ADDRESS OF HIS HOLINESS JOHN PAUL II
TO THE MEMBERS OF THE AMERICAN PSYCHIATRIC ASSOCIATION
AND THE WORLD PSYCHIATRIC ASSOCIATION
Monday, 4 January 1993
Ladies and Gentlemen,
It gives me great pleasure to welcome to the Vatican the Presidents and members of the American Psychiatric Association and the World Psychiatric Association, together with officers and members of other psychiatric and psychoanalytic associations of the United States and other countries. This meeting affords me a welcome opportunity to express the Church’s esteem for the many physicians and health care professionals involved in the important and delicate area of psychiatric medicine. Your patient efforts to understand the conditions of general mental health and to provide care to those suffering from psychic disorders have an immense potential for good for individuals and for the life of society. Associations like your own serve a valuable purpose in promoting high standards of scientific knowledge as well as a deep awareness of the professional and ethical requirements demanded by the practice of psychiatry.
By its very nature, your work often brings you to the threshold of the human mystery. It involves a sensitivity to the often tangled workings of the human mind and heart, and an openness to the ultimate concerns which give meaning to people’s lives. These are areas of utmost importance to the Church, and they call to mind the urgent need for a constructive dialogue between science and religion for the sake of shedding greater light on the mystery of man in its fullness. The Church’s own history of commitment to caring for the sick, especially the poor and the emarginated, is rooted in the conviction that the human person is a unity of body and spirit, possessing an inviolable dignity as one made in the image of God and called to a transcendent destiny. For this reason, the Church is convinced that no adequate assessment of the nature of the human person or the requirements for human fulfillment and pyscho–social well–being can be made without respect for man’s spiritual dimension and capacity for self–transcendence. Only by transcending themselves and living a life of self–giving and openness to truth and love can individuals reach fulfillment and contribute to building an authentic human community.

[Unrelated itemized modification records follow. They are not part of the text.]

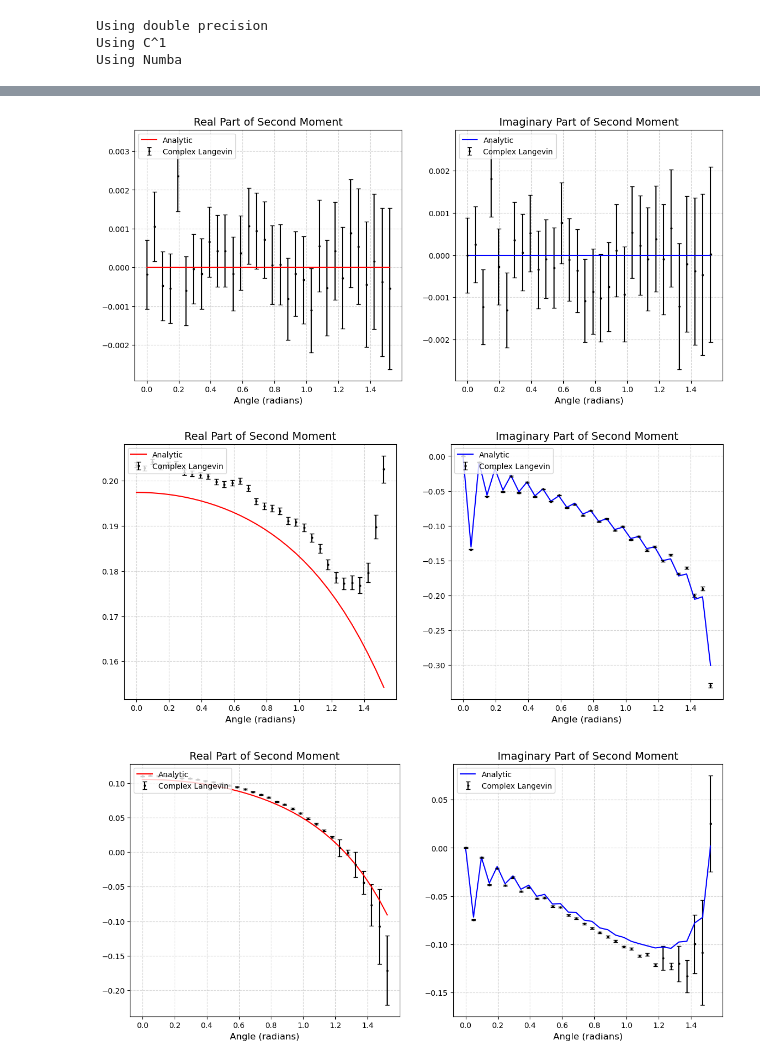
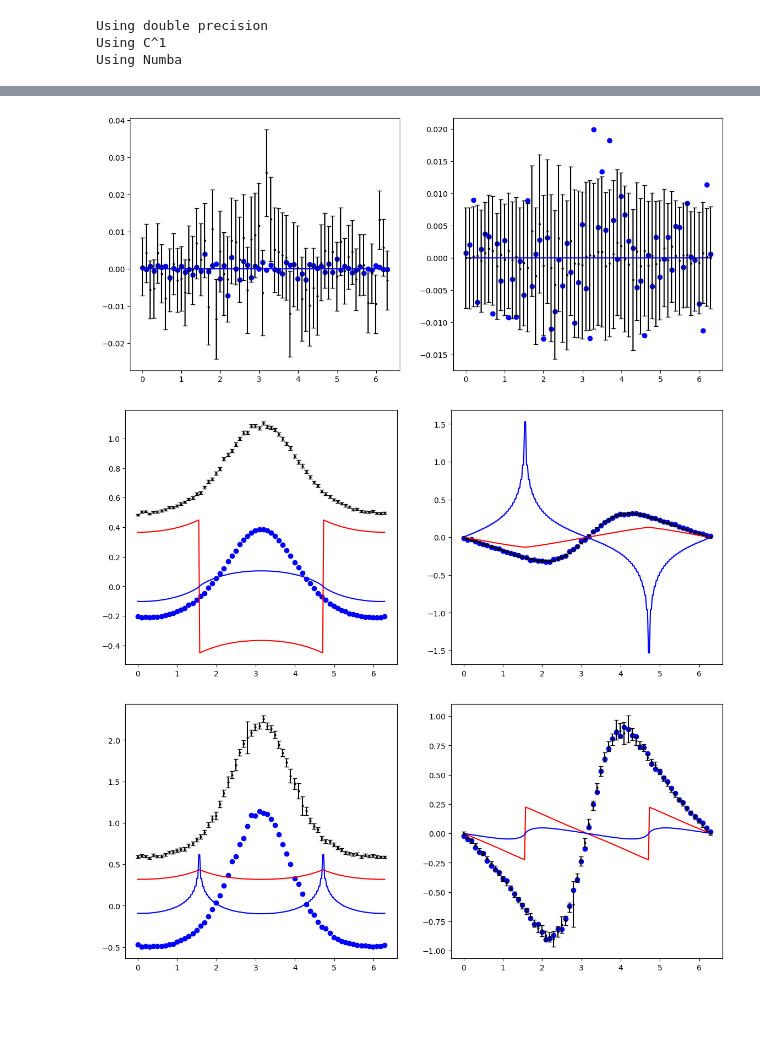
Before and after one commit to FabianHelmberger/Master_project, a Jupyter notebook: analytic/wrong_convergence.ipynb, the cells around one changed output, grey strips where cells are left out. Cells and saved outputs as stored; diff of their text form; code cells hidden in the pictures; blank space fills up the shorter version.

```diff
--- a/analytic/wrong_convergence.ipynb
+++ b/analytic/wrong_convergence.ipynb
@@ -169,0 +258,17 @@ exact_dict['1_moment_phi4'] = np.array([exact.eval("1_moment_phi4", sigma=mass,
+# %%
+import matplotlib
+for name, tr in sim.trackers.items():
+    fig, axes = plt.subplots(1, figsize=(6, 6))
+
+    order = tr.order
+
+    # CL data
+    cl_estimate = np.array(cl_estimate_dict[name])
+    errors = np.array(errors_dict[name])
+    axes.errorbar(cl_estimate.real, cl_estimate.imag, yerr=np.abs(errors), xerr = np.abs(errors),fmt='o',color='black', capsize=3 ,label='Complex Langevin', markersize=2)
+
+    # numerical integration
+    n_moment_num = n_moment_numeric(order, sigma_vals_ana, lamb)
+    axes.plot(np.real(n_moment_num), np.imag(n_moment_num), label = "num. integration", color = "blue")
+    rect1 = matplotlib.patches.Rectangle((-200,-100), 400, 200, color='yellow')
+    plt.show()
@@ -170,42 +279,49 @@ exact_dict['1_moment_phi4'] = np.array([exact.eval("1_moment_phi4", sigma=mass,
 # %%
 import scienceplots
-from elli.kkr.kkr import *
-
-
+from scipy.signal import hilbert
 
 # plt.style.use('science')
 for name, tr in sim.trackers.items():
+    order = tr.order
 
     fig, axes = plt.subplots(1, 2, figsize=(14, 6))
 
     cl_estimate = np.array(cl_estimate_dict[name])
     errors = np.array(errors_dict[name])
     angles = np.array(angles_dict[name])
 
-    kramers_imag = re2im(cl_estimate.real, angles)
+    kramers_imag = hilbert(cl_estimate.real).imag
+    kramers_real = -hilbert(cl_estimate.imag).imag
+
     axes[0].errorbar(angles, cl_estimate.real, yerr=2*np.abs(errors), fmt='o',color='black', capsize=3 ,label='Complex Langevin', markersize=2)
-    axes[1].errorbar(angles, kramers_imag.real, yerr=2*np.abs(errors), fmt='o',color='black', capsize=3 ,label='Complex Langevin', markersize=2)
+    axes[0].scatter(angles, kramers_real,color='blue', label='Kramers Kronig')
+    axes[1].errorbar(angles, cl_estimate.imag, yerr=2*np.abs(errors), fmt='o',color='black', capsize=3 ,label='Complex Langevin', markersize=2)
+    axes[1].scatter(angles, kramers_imag,color='blue', label='Kramers Kronig')
 
+    exact_func = n_moment(exact, order)
+    n_moment_ana = exact_func(sigma_vals_ana)
+    kramers_imag_ana = hilbert(n_moment_ana.real).imag
+    kramers_real_ana = -hilbert(n_moment_ana.imag).imag
 
-    axes[0].plot(angles_ana, exact_dict[f"{name}_phi4"].real, color='red', label = "Analytic")
-    kramers_imag = re2im(exact_dict[f"{name}_phi4"].real, angles_ana)
-    # axes[1].plot(angles_ana, exact_dict[f"{name}_phi4"].imag, color='red', label = "Analytic")
-    axes[1].plot(angles_ana, kramers_imag, color='blue', label = "Analytic")
+    axes[0].plot(angles_ana, exact_func(sigma_vals_ana).real, color='red', label = "Analytic")
+    axes[0].plot(angles_ana, kramers_real_ana, color='blue', label = "Hilbert")
+    axes[1].plot(angles_ana, exact_func(sigma_vals_ana).imag, color='red', label = "Analytic")
+    axes[1].plot(angles_ana, kramers_imag_ana, color='blue', label = "Hilbert")
 
-    # Titles
-    axes[0].set_title('Real Part of Second Moment', fontsize=14)
-    axes[1].set_title('Imaginary Part of Second Moment', fontsize=14)
+    # # Titles
+    # axes[0].set_title(f'Real Part of {name}', fontsize=14)
+    # axes[1].set_title(f'Imaginary Part of {name}', fontsize=14)
 
-    # Formatting
-    for ax in axes:
-        ax.set_xlabel('Angle (radians)', fontsize=12)
-        ax.grid(alpha=0.5, linestyle='--')
-        ax.legend(fontsize=10, loc = 'upper left')
-        ax.tick_params(axis='both', which='major', labelsize=10)
-
+    # # Formatting
+    # for ax in axes:
+    #     ax.set_xlabel('Angle (radians)', fontsize=12)
+    #     ax.grid(alpha=0.5, linestyle='--')
+    #     ax.legend(fontsize=10, loc = 'upper left')
+    #     ax.tick_params(axis='both', which='major', labelsize=10)
+    # # plt.savefig(name)
     # axes[0].set_ylabel(r'Re $\langle x^2 \rangle$', fontsize=12)
     # axes[1].set_ylabel(r'Im $\langle x^2 \rangle$', fontsize=12)
 # %% [output]
-[figure, old version]
+[figure, new version]
-[figure, old version]
+[figure, new version]
-[figure, old version]
+[figure, new version]
```
Also changed, not shown: parts of 18 cells of this notebook.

Your Association is rightly concerned to promote human dignity and the inviolability of individuals and of their freedom. The foundations of human dignity are to be found in the truth about man, and in his human freedom to form his instincts and passions according to the objective requirements of the moral order. As the Scriptures suggest, there is an unbreakable link between authentic freedom and truth (cf. Jn. 10:47); indeed, "freedom attains its full development only by accepting the truth" (John Paul II, Centesimus Annus, 46). It follows that no genuine therapy or treatment for psychic disturbances can ever conflict with the moral obligation of the patient to pursue the truth and to grow in virtue. This moral component of the therapeutic task makes great demands upon psychiatrists, who must be committed to attaining a more adequate grasp of the truth of their own lives and to showing profound respect for the dignity of their patients.
Psychiatrists must also feel themselves responsible for the social ramifications of their practice. This is especially true today, when there is ever more clearly a relationship between the appearance and aggravation of certain illnesses and mental disturbances and the crisis of values which society is experiencing. You and your associates will make an important contribution to the future of society by seeking to point out, in the light of a dispassionate commitment to truth, the limits of certain models of social life which can lead to the manipulation of persons and to an unhealthy conditioning of human freedom. In your work to overcome the stigma which has often been associated with mental illness, to end the abuse of psychiatry for ideological reasons, and to strengthen the family as the basic unit of society, as well as in your efforts to draw society’s attention to the special needs of the poor, the homeless and the abused – you can be certain of the Church’s appreciation and ready cooperation.
The task of healing others and ensuring their psycho–social equilibrium is indeed important and delicate. Together with scientific knowledge there is need of great wisdom in those who devote themselves to this work. Assuring you once more of the Church’s esteem, I cordially invoke upon you and the members of your Associations the abundant blessings of Almighty God.
© Copyright 1993 - Libreria Editrice Vaticana
© Copyright - Libreria Editrice Vaticana